This was in about May of ’94 so he was about eight months old, (Ryan). She would go to bed about 9:00; 9:00 pm she was done. So I would turn on the computer at 9:00 once she went to bed. I’d write until 11:30 or 12:00 and I’d turn off the computer.
And then I’d usually work half a day on one of the weekend days, all centered around the family. You know, if we were doing something on Saturday I’d write Sunday afternoon after church or vice versa. If we were doing something Sunday I’d write Saturday afternoon, during the football games or whatever.
So I would do that. And at that pace I was able to complete the novel [The Notebook] in about six months. I never missed a day of work. I didn’t really miss much sleep to be quite frank and I didn’t really miss spending time with the family because they were generally in bed most of the time I worked.

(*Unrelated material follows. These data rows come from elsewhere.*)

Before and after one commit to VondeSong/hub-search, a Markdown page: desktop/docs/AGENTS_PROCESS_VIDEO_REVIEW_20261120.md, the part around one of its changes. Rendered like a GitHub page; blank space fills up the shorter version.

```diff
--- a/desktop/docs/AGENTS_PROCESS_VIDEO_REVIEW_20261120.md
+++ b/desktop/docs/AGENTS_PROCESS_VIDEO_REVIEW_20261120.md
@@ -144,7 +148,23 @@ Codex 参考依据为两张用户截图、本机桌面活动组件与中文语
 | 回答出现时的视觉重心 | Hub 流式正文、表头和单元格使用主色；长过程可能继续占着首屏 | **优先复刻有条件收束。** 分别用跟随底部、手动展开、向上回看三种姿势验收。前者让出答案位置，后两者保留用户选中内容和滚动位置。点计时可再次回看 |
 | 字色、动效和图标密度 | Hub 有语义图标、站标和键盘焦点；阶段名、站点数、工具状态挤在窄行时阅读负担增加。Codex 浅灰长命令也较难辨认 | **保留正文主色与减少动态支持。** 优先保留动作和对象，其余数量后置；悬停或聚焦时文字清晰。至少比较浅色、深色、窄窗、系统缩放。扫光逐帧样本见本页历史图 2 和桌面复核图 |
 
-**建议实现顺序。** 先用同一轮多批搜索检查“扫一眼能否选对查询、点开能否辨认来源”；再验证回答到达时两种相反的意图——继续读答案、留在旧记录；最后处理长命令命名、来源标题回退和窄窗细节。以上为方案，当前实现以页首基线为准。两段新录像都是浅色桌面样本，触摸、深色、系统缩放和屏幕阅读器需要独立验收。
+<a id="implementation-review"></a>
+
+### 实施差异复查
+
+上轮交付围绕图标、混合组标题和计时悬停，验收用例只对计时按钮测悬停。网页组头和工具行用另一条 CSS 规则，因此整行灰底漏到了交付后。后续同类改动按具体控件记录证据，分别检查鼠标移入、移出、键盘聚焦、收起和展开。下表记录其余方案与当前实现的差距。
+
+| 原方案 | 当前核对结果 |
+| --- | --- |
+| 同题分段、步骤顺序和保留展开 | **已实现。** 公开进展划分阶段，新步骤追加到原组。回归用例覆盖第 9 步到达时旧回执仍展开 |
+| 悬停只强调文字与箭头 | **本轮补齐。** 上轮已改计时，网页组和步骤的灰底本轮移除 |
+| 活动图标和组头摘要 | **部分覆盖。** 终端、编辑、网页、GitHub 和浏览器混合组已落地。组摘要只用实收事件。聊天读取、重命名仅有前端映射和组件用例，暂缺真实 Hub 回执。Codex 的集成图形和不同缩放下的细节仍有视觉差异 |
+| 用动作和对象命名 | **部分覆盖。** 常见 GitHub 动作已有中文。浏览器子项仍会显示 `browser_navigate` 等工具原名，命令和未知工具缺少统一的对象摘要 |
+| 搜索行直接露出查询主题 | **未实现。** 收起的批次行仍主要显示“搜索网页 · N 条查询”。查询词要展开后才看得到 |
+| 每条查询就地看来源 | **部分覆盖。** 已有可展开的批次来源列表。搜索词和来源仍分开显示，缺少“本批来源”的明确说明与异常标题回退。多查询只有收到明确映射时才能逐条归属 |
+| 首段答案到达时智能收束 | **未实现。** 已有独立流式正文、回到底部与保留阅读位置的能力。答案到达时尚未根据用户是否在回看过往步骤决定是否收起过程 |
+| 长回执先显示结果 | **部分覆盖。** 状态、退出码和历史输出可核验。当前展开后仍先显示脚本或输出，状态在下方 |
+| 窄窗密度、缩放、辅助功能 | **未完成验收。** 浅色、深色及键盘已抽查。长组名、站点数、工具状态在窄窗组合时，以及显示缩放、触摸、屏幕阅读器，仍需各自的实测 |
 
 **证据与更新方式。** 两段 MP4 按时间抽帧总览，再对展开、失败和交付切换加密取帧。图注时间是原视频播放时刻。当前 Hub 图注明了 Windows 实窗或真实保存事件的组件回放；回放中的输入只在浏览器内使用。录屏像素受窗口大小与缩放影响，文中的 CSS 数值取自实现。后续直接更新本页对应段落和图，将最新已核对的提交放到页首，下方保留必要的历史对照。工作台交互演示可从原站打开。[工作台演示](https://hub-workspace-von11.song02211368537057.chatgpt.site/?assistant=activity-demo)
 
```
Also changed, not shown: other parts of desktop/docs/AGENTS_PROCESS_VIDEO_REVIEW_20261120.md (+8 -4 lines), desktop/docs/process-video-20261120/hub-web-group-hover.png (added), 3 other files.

So it wasn’t as hard, it was more about just the consistency of putting yourself in the chair and doing it."
What every writer says! Just write! It's the consistency that matters. It's the words put down on paper that end up to be a book. His chance paid off big time. With a serendipitous partnership with a young, brand new agent, who had never sold a book before, he was offered a million dollars for The Notebook. Pretty astounding. A pretty clear sign that he'd found his path. And yet, Nicholas Sparks continues to be a very down-to-earth, personable, and friendly family guy. He loves his wife, he loves his five children, he seems to be content in the life that he has created. He still goes to church with his family and he still does all the 'regular dad' type of stuff. And he works at home, in an office right across from the chaos of the family room. Good thing he doesn't require quiet to work!
He answered our questions with such honesty and warmth, like we were old friends, sharing details of his editing process and of his ability to write such real female characters ("I had a wonderful mother. I married very well. All of the most important people in my life at the present time and throughout my publishing career have been women. I have daughters. And yet none of those fully answers the question. I suppose I just have an ability to create a character’s voice that sounds genuine and real. And I know that’s the question you asked. I don’t know. That’s part of the magical writing process. It is what differentiates writers, the talent level of writers. It’s, and it’s akin to asking where do you get the ideas. I don’t know. I just do. How do I create women? I don’t know. I just do.")
Whatever he does, he does it well, and story after story delights us and tugs at our hearts. You know he's got to be one heck of a romantic husband to create such incredible male characters as Noah Calhoun and Landon Carter. Paul Flanner is no exception and will not disappoint in Nights in Rodanthe. I'm anxious to see another of his books portrayed on the big screen this weekend.